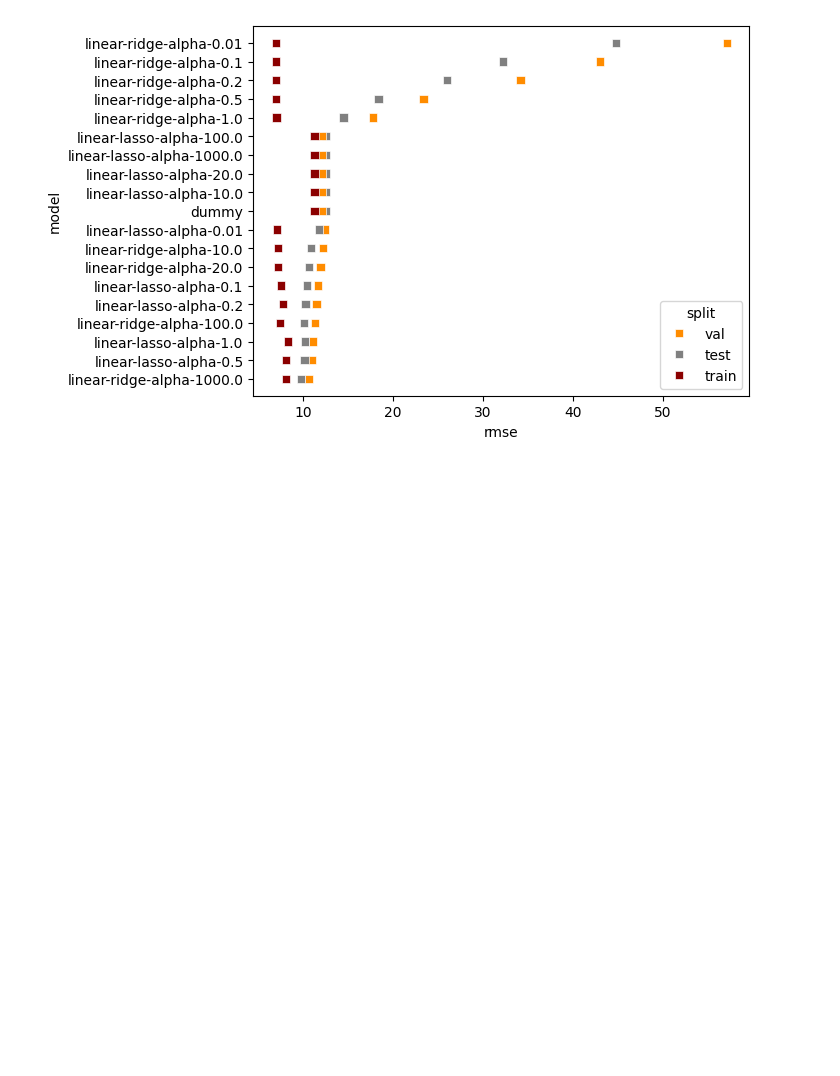
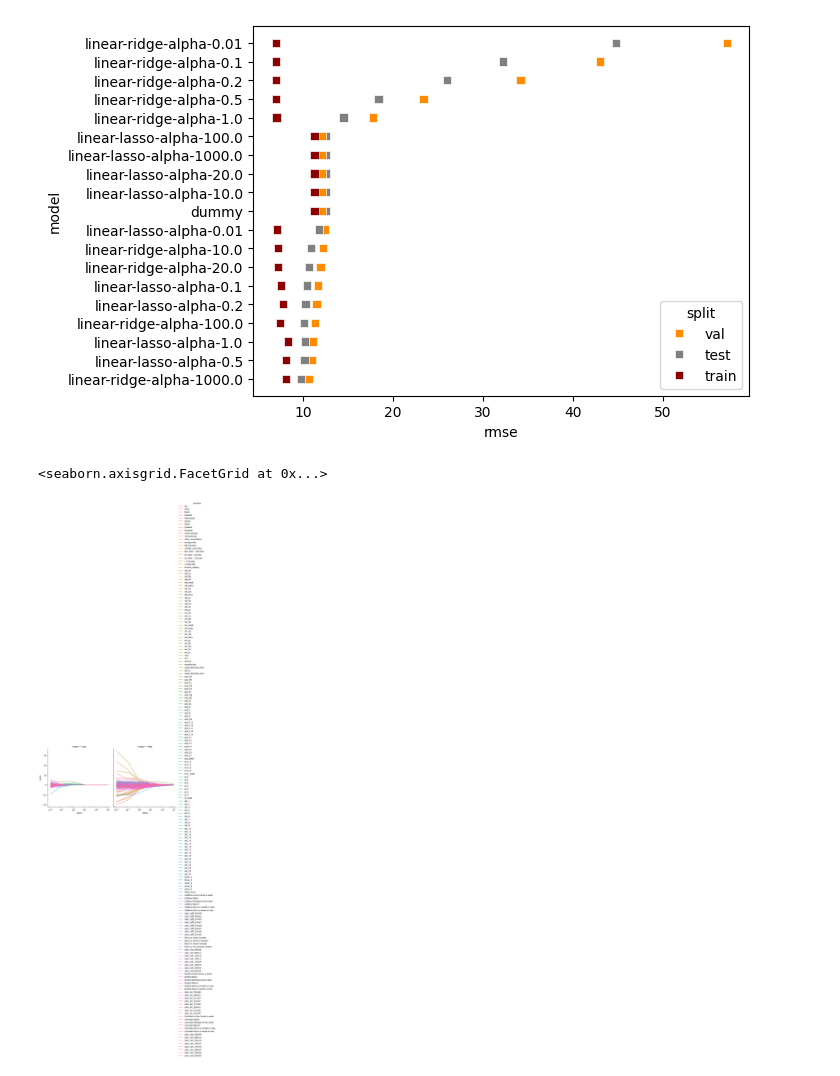
Before and after one commit to keresztalina/datasci_f24, a Jupyter notebook: src/depression_model.ipynb, the cells around one changed output. Saved outputs shown, nothing was run; the diff lists cells and outputs as text; code cells hidden in the pictures; blank space fills up the shorter version.

```diff
--- a/src/depression_model.ipynb
+++ b/src/depression_model.ipynb
@@ -32,7 +33,7 @@ plt.show()
 # %% [output]
 [figure]
 # %%
-X = data.iloc[:,:181].values
+X = data.iloc[:,:182].values
 y = data.iloc[:,182].values
 # %%
 X_train, X_test, y_train, y_test = train_test_split(X, y,
@@ -103,3 +102,5 @@ performances = []
+# %%
+model_performances = []
 # %%
 def evaluate(model, X, y, nsplit, model_name, constant_value=None):
     ''' Evaluates the performance of a model
@@ -117,7 +118,7 @@ def evaluate(model, X, y, nsplit, model_name, constant_value=None):
         preds = model.predict(X)
     r2 = r2_score(y, preds)
     performance = np.sqrt(mean_squared_error(y, preds))
-    performances.append({'model': model_name,
+    model_performances.append({'model': model_name,
                          'split': nsplit,
                          'rmse': performance.round(4),
                          'r2': r2.round(4)})
@@ -172,12 +173,15 @@ plt.show()
 [figure]
 # %%
 coefs = pd.DataFrame(np.vstack([v.coef_.round(4) for v in models.values()]),
-                     columns=data.iloc[:,:181].columns)
+                     columns=data.iloc[:,:182].columns)
 coefs['mtype'] = [k.split('-')[0] for k in models.keys()]
 coefs['alpha'] = [float(k.split('-')[1]) for k in models.keys()]
 coefs = pd.melt(coefs, id_vars=['mtype', 'alpha'])# turning data into long format
 
 grid = sns.relplot(data=coefs[coefs['mtype']!='linear'],
                    x='alpha', y='value',
                    hue='variable', col='mtype', kind='line')
 grid.set(xscale="log")
+# %% [output]
+<seaborn.axisgrid.FacetGrid at 0x...>
+[figure, added]
```
Also changed, not shown: parts of 32 cells of this notebook, 3 other files.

* **WHAT THE TASK ASKS**:
Provide only the number of lines in the entries that hold the word "mtype".

* **TASK RESPONSE**:
4